Selling merchandise similarly requires a bigger user base. If we sold 5 T-Shirts and a mug or two, that would be more than I think we would - but nowhere near enough to hire someone even for a day.
Nobody gives a **** about certification from a project nobody uses, so that one is out.
SaaS doesn’t work for our type of project - I presume we could offer some online storage or an email account or something with the OS, but I don’t see anyone going for that if they can just get the same stuff free of charge in hundreds of other places (and I certainly don’t want to make the OS worse by restricting users’ options by making competing services harder to access or something).
Voluntary donations/Partnerships with funding organizations: We’re doing that. We’re not even getting enough to pay for our infrastructure.
Bounties: Well, of course anyone is free to put out a bounty on adding a feature/fixing a bug/whatever and we’ll gladly accept either the money to do it ourselves or the code submitted by someone wanting to claim the bounty – but so far nobody has put out a bounty on anything.
Crowdsourcing: Tried that and it failed badly. You need way more visibility than we have in order to do that successfully.
There’s one thing I could see potentially working (though nowhere near a level where it would pay for even a part-time employee - if we’re lucky, this would cover our infrastructure cost), and that’s selling hardware with the OS preloaded. That’s actually one reason why I think the ARM/AArch64 ports may be even more interesting than the traditional x86 builds – people can get an x86 box anywhere, but there are few (if any) places where you can get a ready-to-run off-the-shelf ARM or RISC-V box.
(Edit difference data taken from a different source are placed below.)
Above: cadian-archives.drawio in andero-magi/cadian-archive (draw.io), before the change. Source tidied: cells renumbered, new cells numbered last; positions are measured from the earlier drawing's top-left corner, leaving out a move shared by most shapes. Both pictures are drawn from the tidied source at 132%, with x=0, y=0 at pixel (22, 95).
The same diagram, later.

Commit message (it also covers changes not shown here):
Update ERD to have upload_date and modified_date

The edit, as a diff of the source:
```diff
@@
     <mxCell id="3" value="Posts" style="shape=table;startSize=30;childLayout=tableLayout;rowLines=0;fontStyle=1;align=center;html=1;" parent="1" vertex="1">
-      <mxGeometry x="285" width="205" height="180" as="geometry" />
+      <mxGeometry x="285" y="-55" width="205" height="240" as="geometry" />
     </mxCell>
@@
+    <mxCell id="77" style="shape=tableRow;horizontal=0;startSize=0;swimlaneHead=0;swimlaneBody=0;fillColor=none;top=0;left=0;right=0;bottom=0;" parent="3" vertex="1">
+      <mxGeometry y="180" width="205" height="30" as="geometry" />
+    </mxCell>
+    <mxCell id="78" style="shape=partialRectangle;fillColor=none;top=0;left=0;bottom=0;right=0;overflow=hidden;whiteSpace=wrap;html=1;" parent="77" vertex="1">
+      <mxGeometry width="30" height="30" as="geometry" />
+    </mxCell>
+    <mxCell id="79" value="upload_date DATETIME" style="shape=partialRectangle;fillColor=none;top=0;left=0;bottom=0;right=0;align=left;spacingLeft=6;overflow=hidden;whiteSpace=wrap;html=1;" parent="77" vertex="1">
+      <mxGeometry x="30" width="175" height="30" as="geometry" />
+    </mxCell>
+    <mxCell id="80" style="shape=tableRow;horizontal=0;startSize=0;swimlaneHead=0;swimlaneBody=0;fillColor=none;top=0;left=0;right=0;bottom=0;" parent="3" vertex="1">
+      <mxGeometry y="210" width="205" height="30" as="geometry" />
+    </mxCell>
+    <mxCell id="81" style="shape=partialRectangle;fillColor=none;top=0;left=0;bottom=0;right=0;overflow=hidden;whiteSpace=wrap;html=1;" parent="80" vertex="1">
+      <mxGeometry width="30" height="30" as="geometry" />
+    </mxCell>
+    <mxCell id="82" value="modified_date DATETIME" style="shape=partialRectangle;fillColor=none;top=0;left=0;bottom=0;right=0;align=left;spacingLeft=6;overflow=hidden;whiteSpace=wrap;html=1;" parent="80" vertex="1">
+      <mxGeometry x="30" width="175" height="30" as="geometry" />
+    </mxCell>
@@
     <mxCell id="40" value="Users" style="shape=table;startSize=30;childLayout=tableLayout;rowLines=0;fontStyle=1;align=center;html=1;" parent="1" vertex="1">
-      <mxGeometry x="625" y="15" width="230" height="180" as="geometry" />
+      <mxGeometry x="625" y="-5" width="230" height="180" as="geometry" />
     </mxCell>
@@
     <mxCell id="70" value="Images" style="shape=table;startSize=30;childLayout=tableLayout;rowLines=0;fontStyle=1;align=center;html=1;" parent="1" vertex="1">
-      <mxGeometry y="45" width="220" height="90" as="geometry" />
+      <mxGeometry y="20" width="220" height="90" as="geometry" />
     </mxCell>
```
I have some nice prototypes right here, but of course they’ll essentially need the 4.0 release given 3.x is x86-only.